- While cost reduction is an important goal, the primary goal must be improved quality of care for each Medicaid patient.
- ACOs are modeled on integrated care delivery. They empower physicians to work in teams with other providers to care for individual patients. This allows doctors, and all members of the team, to function at their fullest capacity for the good of their patients. ACOs incentivize everyone to work together.
- Since doctors have the clinical expertise to know what makes sense for their patients, physicians need to be included in the operational governance structure as well as the clinical governance structure. Legislators, government administrators and corporate bureaucrats do not know what makes sense clinically. We want to ensure physicians have a prominent place in improving Medicaid since they know what’s reasonable and how to achieve it clinically.

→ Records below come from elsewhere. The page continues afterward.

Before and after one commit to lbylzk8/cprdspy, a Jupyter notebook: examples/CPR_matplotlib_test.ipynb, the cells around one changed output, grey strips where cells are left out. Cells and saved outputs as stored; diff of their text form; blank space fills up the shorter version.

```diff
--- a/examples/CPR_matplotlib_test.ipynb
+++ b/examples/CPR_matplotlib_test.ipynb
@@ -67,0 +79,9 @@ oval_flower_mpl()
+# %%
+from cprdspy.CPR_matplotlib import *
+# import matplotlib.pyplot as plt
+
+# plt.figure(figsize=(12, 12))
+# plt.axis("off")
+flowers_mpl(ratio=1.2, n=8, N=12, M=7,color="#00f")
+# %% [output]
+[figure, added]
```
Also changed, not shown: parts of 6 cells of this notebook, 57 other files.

- Much discussion has revolved around whether—and how—to segment the state into regions to better track and administer a Medicaid program. Our position is that carving out exclusive regions in which certain providers would care for certain Medicaid recipients is counter to the idea of homegrown competition. We say, allow Medicaid ACOs to emerge in the same way Medicare has promoted ACOs nationwide.

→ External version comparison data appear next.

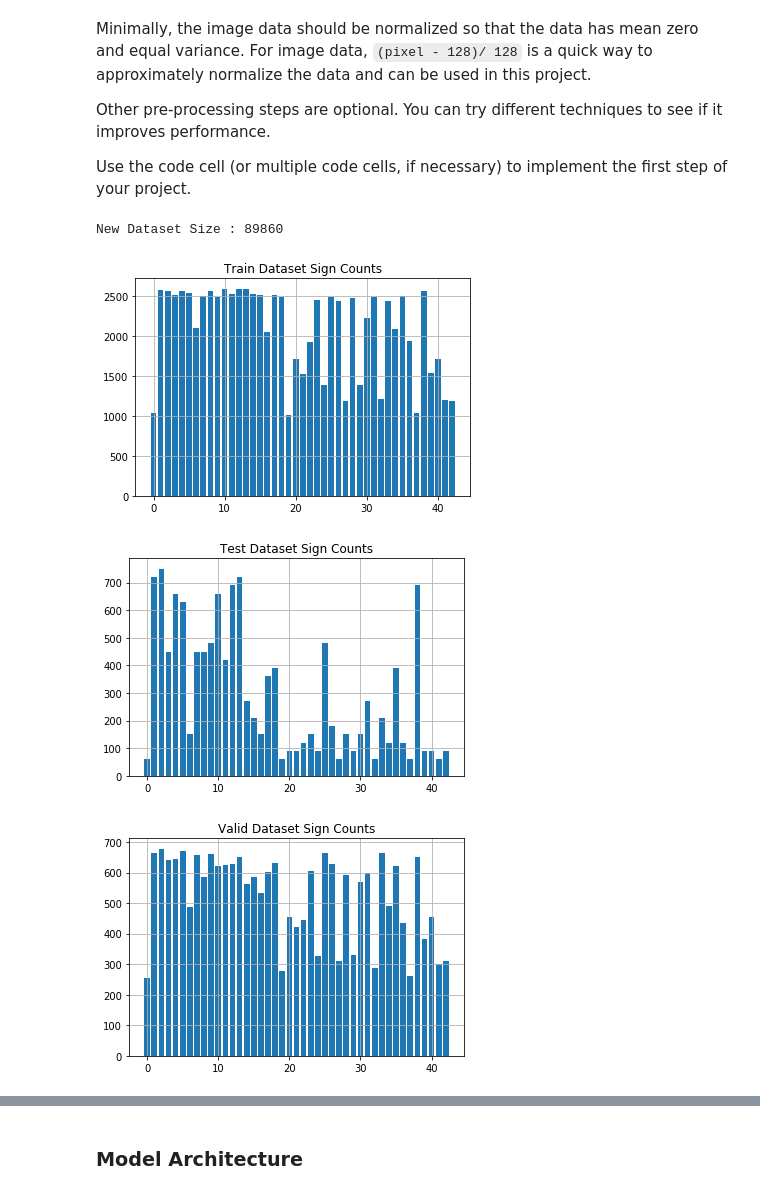
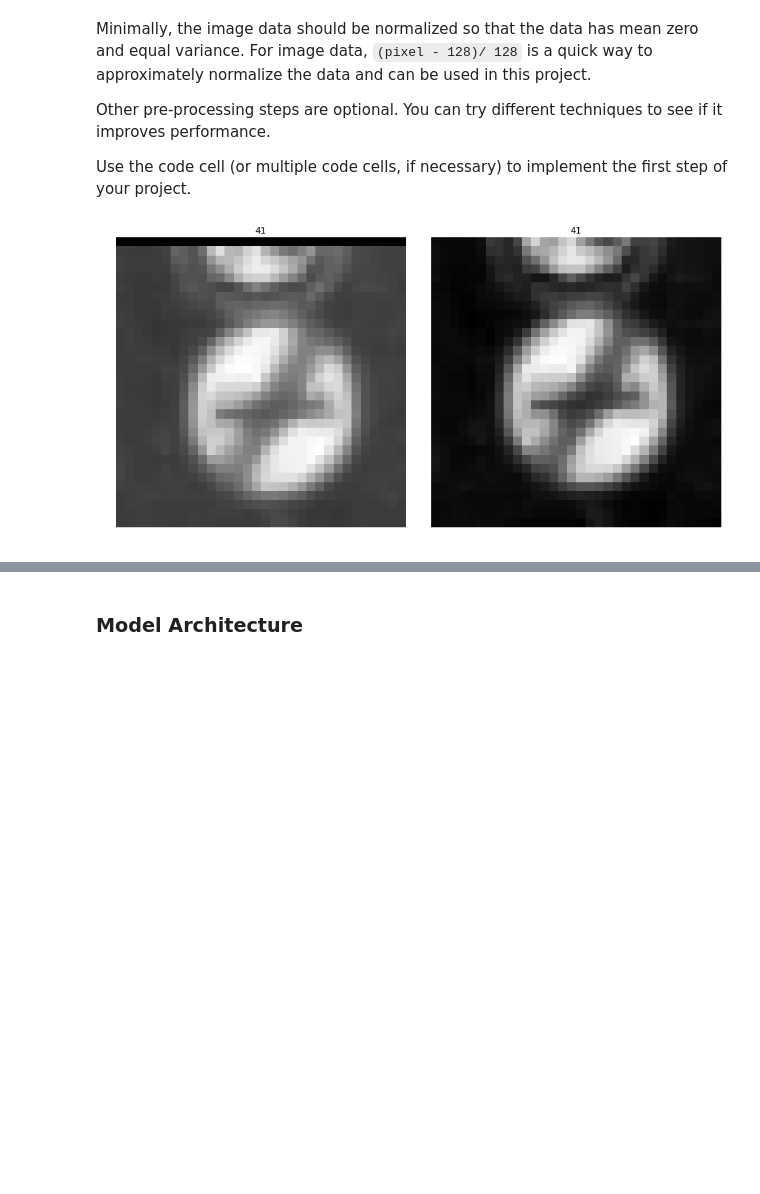
Before and after one commit to vippermaeglin/self-driven-car-nd, a Jupyter notebook: P2 - Traffic Sign Classifier/Traffic_Sign_Classifier.ipynb, the cells around one changed output, grey strips where cells are left out. Saved outputs shown, nothing was run; the diff lists cells and outputs as text; code cells hidden in the pictures; blank space fills up the shorter version.

```diff
--- a/P2 - Traffic Sign Classifier/Traffic_Sign_Classifier.ipynb
+++ b/P2 - Traffic Sign Classifier/Traffic_Sign_Classifier.ipynb
@@ -240,74 +242,32 @@ for i in range(n_train):
             tilt = random.randint(-12, 12)
             M = cv2.getRotationMatrix2D((X_train[i].shape[0]/2, X_train[i].shape[1]/2), tilt, 1)
             dst = cv2.warpAffine(X_train[i], M, (X_train[i].shape[0], X_train[i].shape[1]))
             more2_X_train.append(dst)
             more2_y_train.append(y_train[i])
 
             new_counts_train[y_train[i]] += 2
 
 more_X_train = np.array(more_X_train)
 more_y_train = np.array(more_y_train)
 X_train = np.concatenate((X_train, more_X_train), axis=0)
 y_train = np.concatenate((y_train, more_y_train), axis=0)
 
 more2_X_train = np.array(more_X_train)
 more2_y_train = np.array(more_y_train)
 more2_X_train = np.reshape(more2_X_train, (np.shape(more2_X_train)[0], 32, 32, 1))
 X_train = np.concatenate((X_train, more2_X_train), axis=0)
 y_train = np.concatenate((y_train, more2_y_train), axis=0)
 
 X_train = np.concatenate((X_train, X_valid), axis=0)
 y_train = np.concatenate((y_train, y_valid), axis=0)
 
 figures1 = {}
 labels = {}
 figures1[0] = X_train[n_train+1].squeeze()
 labels[0] = y_train[n_train+1]
 figures1[1] = X_train[0].squeeze()
 labels[1] = y_train[0]
 
-X_train, X_valid, y_train, y_valid = train_test_split(X_train, y_train, test_size=0.2, random_state=0)
-
-print("New Dataset Size : {}".format(X_train.shape[0]))
-
-unique, counts = np.unique(y_train, return_counts=True)
-plt.bar(unique, counts)
-plt.grid()
-plt.title("Train Dataset Sign Counts")
-plt.show()
-
-unique, counts = np.unique(y_test, return_counts=True)
-plt.bar(unique, counts)
-plt.grid()
-plt.title("Test Dataset Sign Counts")
-plt.show()
-
-unique, counts = np.unique(y_valid, return_counts=True)
-plt.bar(unique, counts)
-plt.grid()
-plt.title("Valid Dataset Sign Counts")
-plt.show()
-
-def normalize(im):
-    return -np.log(1/((1 + im)/257) - 1)
-
-# X_train_normalized = normalize(X_train)
-# X_test_normalized = normalize(X_test)
-X_train_normalized = X_train/127.5-1
-X_test_normalized = X_test/127.5-1
-
-number_to_stop = 8
-figures = {}
-count = 0
-for i in random_signs:
-    labels[count] = name_values[y_train[i]][1].decode('ascii')
-    figures[count] = X_train_normalized[i].squeeze()
-    count += 1;
-
-X_train = X_train_normalized
-X_test = X_test_normalized
+plot_figures(figures1, 1, 2, labels)
 # %% [output]
-New Dataset Size : 89860
-[figure, old version]
+[figure, new version]
-[figure, removed]
-[figure, removed]
```
Also changed, not shown: parts of 8 cells of this notebook, 7 other files.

- Finally, the linchpin to this whole scenario is data. To be successful, claims data and clinical data need to be side-by-side to make meaningful comparisons. Luckily, the tool to do this already exists in the NC Health Information Exchange (NC HIE). The legislature needs to continue to support the NC HIE.
We ask for your support to keep you, the physician, in the driver’s seat of care delivery in Medicaid by supporting shared savings and ACO reform models as an alternative. We also ask for your feedback. Please send your thoughts to NCMS Solution Center Specialist Belinda McKoy.

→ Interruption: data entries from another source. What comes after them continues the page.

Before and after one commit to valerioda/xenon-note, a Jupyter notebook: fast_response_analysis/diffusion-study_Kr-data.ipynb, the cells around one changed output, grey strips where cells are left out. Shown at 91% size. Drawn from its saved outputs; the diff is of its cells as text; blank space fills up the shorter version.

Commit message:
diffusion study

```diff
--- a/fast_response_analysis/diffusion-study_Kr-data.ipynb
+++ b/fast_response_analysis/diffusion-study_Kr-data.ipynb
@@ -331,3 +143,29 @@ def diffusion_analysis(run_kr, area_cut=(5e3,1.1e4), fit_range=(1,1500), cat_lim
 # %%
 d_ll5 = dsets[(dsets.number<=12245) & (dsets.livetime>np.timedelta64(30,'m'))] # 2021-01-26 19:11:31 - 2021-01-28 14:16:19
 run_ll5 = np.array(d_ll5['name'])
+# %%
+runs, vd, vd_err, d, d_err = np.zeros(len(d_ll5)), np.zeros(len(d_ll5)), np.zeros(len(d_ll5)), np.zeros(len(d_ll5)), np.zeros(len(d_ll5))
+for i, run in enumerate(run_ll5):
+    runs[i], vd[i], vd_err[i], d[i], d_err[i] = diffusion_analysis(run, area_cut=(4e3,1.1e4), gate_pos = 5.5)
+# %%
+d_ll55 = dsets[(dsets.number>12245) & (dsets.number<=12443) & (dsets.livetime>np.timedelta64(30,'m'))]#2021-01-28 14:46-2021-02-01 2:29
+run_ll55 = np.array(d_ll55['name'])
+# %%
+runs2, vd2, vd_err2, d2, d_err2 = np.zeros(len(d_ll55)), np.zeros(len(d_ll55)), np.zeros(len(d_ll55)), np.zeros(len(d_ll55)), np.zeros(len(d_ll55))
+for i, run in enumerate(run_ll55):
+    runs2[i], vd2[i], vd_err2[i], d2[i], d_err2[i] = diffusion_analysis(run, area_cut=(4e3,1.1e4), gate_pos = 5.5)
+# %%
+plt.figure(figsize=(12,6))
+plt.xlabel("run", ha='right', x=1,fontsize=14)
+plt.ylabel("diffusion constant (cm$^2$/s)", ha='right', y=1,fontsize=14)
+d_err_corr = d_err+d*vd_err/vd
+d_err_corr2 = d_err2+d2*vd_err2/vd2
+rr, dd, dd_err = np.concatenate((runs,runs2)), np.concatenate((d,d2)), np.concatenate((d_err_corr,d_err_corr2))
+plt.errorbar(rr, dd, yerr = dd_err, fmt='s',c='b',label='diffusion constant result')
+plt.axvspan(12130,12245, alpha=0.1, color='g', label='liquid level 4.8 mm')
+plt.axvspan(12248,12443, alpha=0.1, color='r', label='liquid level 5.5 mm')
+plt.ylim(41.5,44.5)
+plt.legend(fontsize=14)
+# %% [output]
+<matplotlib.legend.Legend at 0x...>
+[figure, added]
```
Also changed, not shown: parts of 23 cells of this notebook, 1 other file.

Projected State Budget Shortfall This Fiscal Year: $271m
Top state economists told lawmakers on Feb. 12 that they expect North Carolina will face a $271 million budget shortfall this fiscal year, which ends June 30. That represents a modest 1.3 percent deficit that state reserves and/or spending cuts can handle fairly readily. But its cause—lagging personal income tax payments (5.8 percent below budget projections) resulting from sluggish wage growth across North Carolina—is a signal that the state’s economic recovery is not yet as robust as anticipated, the economists told legislators.
However, with the state’s unemployment rate dropping now steadily, wages should start climbing during the next fiscal year, said the economists from the legislature’s Fiscal Research Division and Gov. McCrory’s Office of State Budget and Management. The state’s fiscal situation will be clearer by early May, after April’s final surge of state income tax payments have been recorded, they noted. For now, the disappointing state revenue receipts could make legislators less likely to consider much additional program funding, further significant tax cuts, or new or expanded economic-development tax incentives as they begin their discussions on adjusting the state’s $21 billion budget.
Meanwhile, the state’s revenue trends are positive, predicted to finish at a modest 2.9 percent growth rate for the current fiscal year—just not the 4 percent legislators expected when they adopted the budget last summer. And the budget picture includes some bright spots:
- Sales tax receipts are 2.3 percent ahead of expectations.
- Business taxes, including corporate income and franchise taxes, are up 5.7 percent.
Governor’s State of the State Address
Governor Pat McCrory delivered his State of the State Speech to the General Assembly on February 4. The Governor did speak about a “partnership with doctors” and making North Carolina “an excellent place for doctors to practice medicine.” Watch the 4-minute segment of his address, which focuses on health care.